TASK DIRECTIONS
Every entry must be given again exactly as it is written.
Start of DATA FOR PROCESSING
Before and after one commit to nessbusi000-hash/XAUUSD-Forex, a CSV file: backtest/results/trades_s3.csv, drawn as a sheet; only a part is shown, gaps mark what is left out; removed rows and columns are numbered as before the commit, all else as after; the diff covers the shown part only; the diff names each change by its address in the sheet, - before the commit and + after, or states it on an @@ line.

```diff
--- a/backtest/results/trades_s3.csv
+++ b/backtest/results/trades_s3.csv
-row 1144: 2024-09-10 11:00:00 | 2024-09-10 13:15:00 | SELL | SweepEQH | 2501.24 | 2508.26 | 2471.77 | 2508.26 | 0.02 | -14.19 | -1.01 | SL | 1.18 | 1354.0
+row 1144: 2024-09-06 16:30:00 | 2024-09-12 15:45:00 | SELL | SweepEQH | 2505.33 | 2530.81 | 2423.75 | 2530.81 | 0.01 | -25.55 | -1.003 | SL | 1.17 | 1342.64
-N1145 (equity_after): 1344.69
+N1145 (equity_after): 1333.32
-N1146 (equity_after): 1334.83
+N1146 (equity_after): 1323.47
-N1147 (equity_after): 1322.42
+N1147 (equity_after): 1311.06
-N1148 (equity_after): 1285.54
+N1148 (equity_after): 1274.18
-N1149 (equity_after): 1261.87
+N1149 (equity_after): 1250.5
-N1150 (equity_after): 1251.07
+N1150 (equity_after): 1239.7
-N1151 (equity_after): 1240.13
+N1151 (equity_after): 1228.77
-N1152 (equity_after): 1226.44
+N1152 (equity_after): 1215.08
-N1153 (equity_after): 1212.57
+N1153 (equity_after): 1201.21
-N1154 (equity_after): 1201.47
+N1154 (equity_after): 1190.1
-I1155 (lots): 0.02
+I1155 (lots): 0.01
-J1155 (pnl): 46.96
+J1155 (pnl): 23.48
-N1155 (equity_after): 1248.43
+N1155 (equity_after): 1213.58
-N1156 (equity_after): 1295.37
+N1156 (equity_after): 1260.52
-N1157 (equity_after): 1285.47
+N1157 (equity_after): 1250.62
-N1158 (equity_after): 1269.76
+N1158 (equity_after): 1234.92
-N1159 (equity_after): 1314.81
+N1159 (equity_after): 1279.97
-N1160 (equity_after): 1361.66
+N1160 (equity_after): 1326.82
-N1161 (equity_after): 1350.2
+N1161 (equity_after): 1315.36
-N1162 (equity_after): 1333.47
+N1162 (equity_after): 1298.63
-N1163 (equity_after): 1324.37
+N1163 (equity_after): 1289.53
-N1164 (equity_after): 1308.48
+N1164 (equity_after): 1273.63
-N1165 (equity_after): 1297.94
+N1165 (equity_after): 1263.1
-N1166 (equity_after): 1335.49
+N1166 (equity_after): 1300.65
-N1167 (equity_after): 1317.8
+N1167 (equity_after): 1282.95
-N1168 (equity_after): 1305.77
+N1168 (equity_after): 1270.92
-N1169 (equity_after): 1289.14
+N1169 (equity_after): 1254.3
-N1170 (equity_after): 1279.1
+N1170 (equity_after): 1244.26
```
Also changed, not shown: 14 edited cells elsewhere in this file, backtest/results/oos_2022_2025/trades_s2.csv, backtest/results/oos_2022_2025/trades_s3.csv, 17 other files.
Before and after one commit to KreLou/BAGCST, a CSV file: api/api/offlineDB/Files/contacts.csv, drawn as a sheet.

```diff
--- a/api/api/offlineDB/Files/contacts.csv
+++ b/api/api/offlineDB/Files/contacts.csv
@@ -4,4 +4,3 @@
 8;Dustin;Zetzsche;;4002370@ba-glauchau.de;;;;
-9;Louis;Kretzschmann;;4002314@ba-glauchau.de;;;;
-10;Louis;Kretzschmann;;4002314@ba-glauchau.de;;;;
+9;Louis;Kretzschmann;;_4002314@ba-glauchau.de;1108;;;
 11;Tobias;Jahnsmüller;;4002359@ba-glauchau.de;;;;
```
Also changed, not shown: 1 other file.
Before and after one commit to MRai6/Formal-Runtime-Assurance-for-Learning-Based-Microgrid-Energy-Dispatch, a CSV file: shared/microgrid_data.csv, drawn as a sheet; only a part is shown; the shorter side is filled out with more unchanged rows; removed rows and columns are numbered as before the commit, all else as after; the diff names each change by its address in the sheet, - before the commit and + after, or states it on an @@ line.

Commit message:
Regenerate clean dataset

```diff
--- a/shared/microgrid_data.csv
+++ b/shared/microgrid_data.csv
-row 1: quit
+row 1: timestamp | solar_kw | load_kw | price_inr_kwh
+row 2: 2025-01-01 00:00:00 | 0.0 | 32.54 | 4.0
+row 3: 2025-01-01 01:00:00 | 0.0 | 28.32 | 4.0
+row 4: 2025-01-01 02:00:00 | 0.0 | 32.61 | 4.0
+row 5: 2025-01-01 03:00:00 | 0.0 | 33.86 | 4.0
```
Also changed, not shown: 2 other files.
End of DATA FOR PROCESSING
ANSWER
Before and after one commit to nessbusi000-hash/XAUUSD-Forex, a CSV file: backtest/results/trades_s3.csv, drawn as a sheet; only a part is shown, gaps mark what is left out; removed rows and columns are numbered as before the commit, all else as after; the diff covers the shown part only; the diff names each change by its address in the sheet, - before the commit and + after, or states it on an @@ line.

```diff
--- a/backtest/results/trades_s3.csv
+++ b/backtest/results/trades_s3.csv
-row 1144: 2024-09-10 11:00:00 | 2024-09-10 13:15:00 | SELL | SweepEQH | 2501.24 | 2508.26 | 2471.77 | 2508.26 | 0.02 | -14.19 | -1.01 | SL | 1.18 | 1354.0
+row 1144: 2024-09-06 16:30:00 | 2024-09-12 15:45:00 | SELL | SweepEQH | 2505.33 | 2530.81 | 2423.75 | 2530.81 | 0.01 | -25.55 | -1.003 | SL | 1.17 | 1342.64
-N1145 (equity_after): 1344.69
+N1145 (equity_after): 1333.32
-N1146 (equity_after): 1334.83
+N1146 (equity_after): 1323.47
-N1147 (equity_after): 1322.42
+N1147 (equity_after): 1311.06
-N1148 (equity_after): 1285.54
+N1148 (equity_after): 1274.18
-N1149 (equity_after): 1261.87
+N1149 (equity_after): 1250.5
-N1150 (equity_after): 1251.07
+N1150 (equity_after): 1239.7
-N1151 (equity_after): 1240.13
+N1151 (equity_after): 1228.77
-N1152 (equity_after): 1226.44
+N1152 (equity_after): 1215.08
-N1153 (equity_after): 1212.57
+N1153 (equity_after): 1201.21
-N1154 (equity_after): 1201.47
+N1154 (equity_after): 1190.1
-I1155 (lots): 0.02
+I1155 (lots): 0.01
-J1155 (pnl): 46.96
+J1155 (pnl): 23.48
-N1155 (equity_after): 1248.43
+N1155 (equity_after): 1213.58
-N1156 (equity_after): 1295.37
+N1156 (equity_after): 1260.52
-N1157 (equity_after): 1285.47
+N1157 (equity_after): 1250.62
-N1158 (equity_after): 1269.76
+N1158 (equity_after): 1234.92
-N1159 (equity_after): 1314.81
+N1159 (equity_after): 1279.97
-N1160 (equity_after): 1361.66
+N1160 (equity_after): 1326.82
-N1161 (equity_after): 1350.2
+N1161 (equity_after): 1315.36
-N1162 (equity_after): 1333.47
+N1162 (equity_after): 1298.63
-N1163 (equity_after): 1324.37
+N1163 (equity_after): 1289.53
-N1164 (equity_after): 1308.48
+N1164 (equity_after): 1273.63
-N1165 (equity_after): 1297.94
+N1165 (equity_after): 1263.1
-N1166 (equity_after): 1335.49
+N1166 (equity_after): 1300.65
-N1167 (equity_after): 1317.8
+N1167 (equity_after): 1282.95
-N1168 (equity_after): 1305.77
+N1168 (equity_after): 1270.92
-N1169 (equity_after): 1289.14
+N1169 (equity_after): 1254.3
-N1170 (equity_after): 1279.1
+N1170 (equity_after): 1244.26
```
Also changed, not shown: 14 edited cells elsewhere in this file, backtest/results/oos_2022_2025/trades_s2.csv, backtest/results/oos_2022_2025/trades_s3.csv, 17 other files.
Before and after one commit to KreLou/BAGCST, a CSV file: api/api/offlineDB/Files/contacts.csv, drawn as a sheet.

```diff
--- a/api/api/offlineDB/Files/contacts.csv
+++ b/api/api/offlineDB/Files/contacts.csv
@@ -4,4 +4,3 @@
 8;Dustin;Zetzsche;;4002370@ba-glauchau.de;;;;
-9;Louis;Kretzschmann;;4002314@ba-glauchau.de;;;;
-10;Louis;Kretzschmann;;4002314@ba-glauchau.de;;;;
+9;Louis;Kretzschmann;;_4002314@ba-glauchau.de;1108;;;
 11;Tobias;Jahnsmüller;;4002359@ba-glauchau.de;;;;
```
Also changed, not shown: 1 other file.
Before and after one commit to MRai6/Formal-Runtime-Assurance-for-Learning-Based-Microgrid-Energy-Dispatch, a CSV file: shared/microgrid_data.csv, drawn as a sheet; only a part is shown; the shorter side is filled out with more unchanged rows; removed rows and columns are numbered as before the commit, all else as after; the diff names each change by its address in the sheet, - before the commit and + after, or states it on an @@ line.

Commit message:
Regenerate clean dataset

```diff
--- a/shared/microgrid_data.csv
+++ b/shared/microgrid_data.csv
-row 1: quit
+row 1: timestamp | solar_kw | load_kw | price_inr_kwh
+row 2: 2025-01-01 00:00:00 | 0.0 | 32.54 | 4.0
+row 3: 2025-01-01 01:00:00 | 0.0 | 28.32 | 4.0
+row 4: 2025-01-01 02:00:00 | 0.0 | 32.61 | 4.0
+row 5: 2025-01-01 03:00:00 | 0.0 | 33.86 | 4.0
```
Also changed, not shown: 2 other files.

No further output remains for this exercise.